Write out each line of the listing as it stands, without the images.

╭──

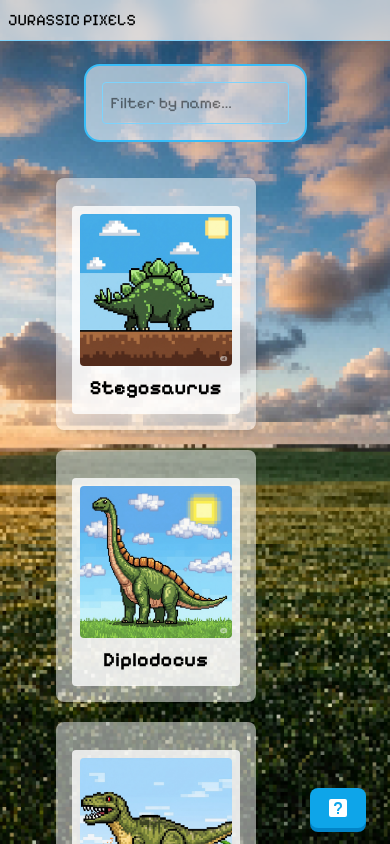
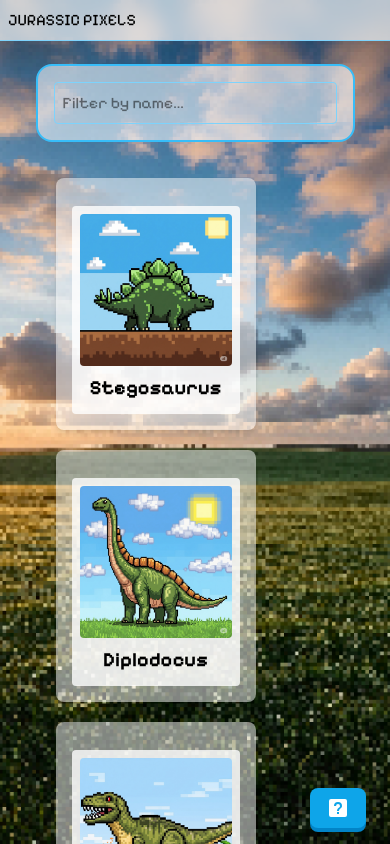
Before and after one commit to martsdag/jurassic-pixels, a Vue app: page / in a window 390 px wide. Shown: the top 844 px of the page. Built offline with nearby package versions, Linux system fonts and the light colour scheme.

Commit message:
fix some styles

```diff
--- a/src/views/Home/ViewHome.vue
+++ b/src/views/Home/ViewHome.vue
@@ -1,6 +1,6 @@
 <template>
   <BasePage>
-    <div class="mt-16 mx-16 mb-0 bg-sky-50/60 border-2 border-sky-400 rounded-2xl">
+    <div class="mt-16 mx-4 md:mx-16 mb-0 bg-sky-50/60 border-2 border-sky-400 rounded-2xl">
       <DinosaurFilter v-model="filter.filterText" />
     </div>
 
```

╰──

● **WRITTEN ANSWER**
Before and after one commit to martsdag/jurassic-pixels, a Vue app: page / in a window 390 px wide. Shown: the top 844 px of the page. Built offline with nearby package versions, Linux system fonts and the light colour scheme.

Commit message:
fix some styles

```diff
--- a/src/views/Home/ViewHome.vue
+++ b/src/views/Home/ViewHome.vue
@@ -1,6 +1,6 @@
 <template>
   <BasePage>
-    <div class="mt-16 mx-16 mb-0 bg-sky-50/60 border-2 border-sky-400 rounded-2xl">
+    <div class="mt-16 mx-4 md:mx-16 mb-0 bg-sky-50/60 border-2 border-sky-400 rounded-2xl">
       <DinosaurFilter v-model="filter.filterText" />
     </div>
 
```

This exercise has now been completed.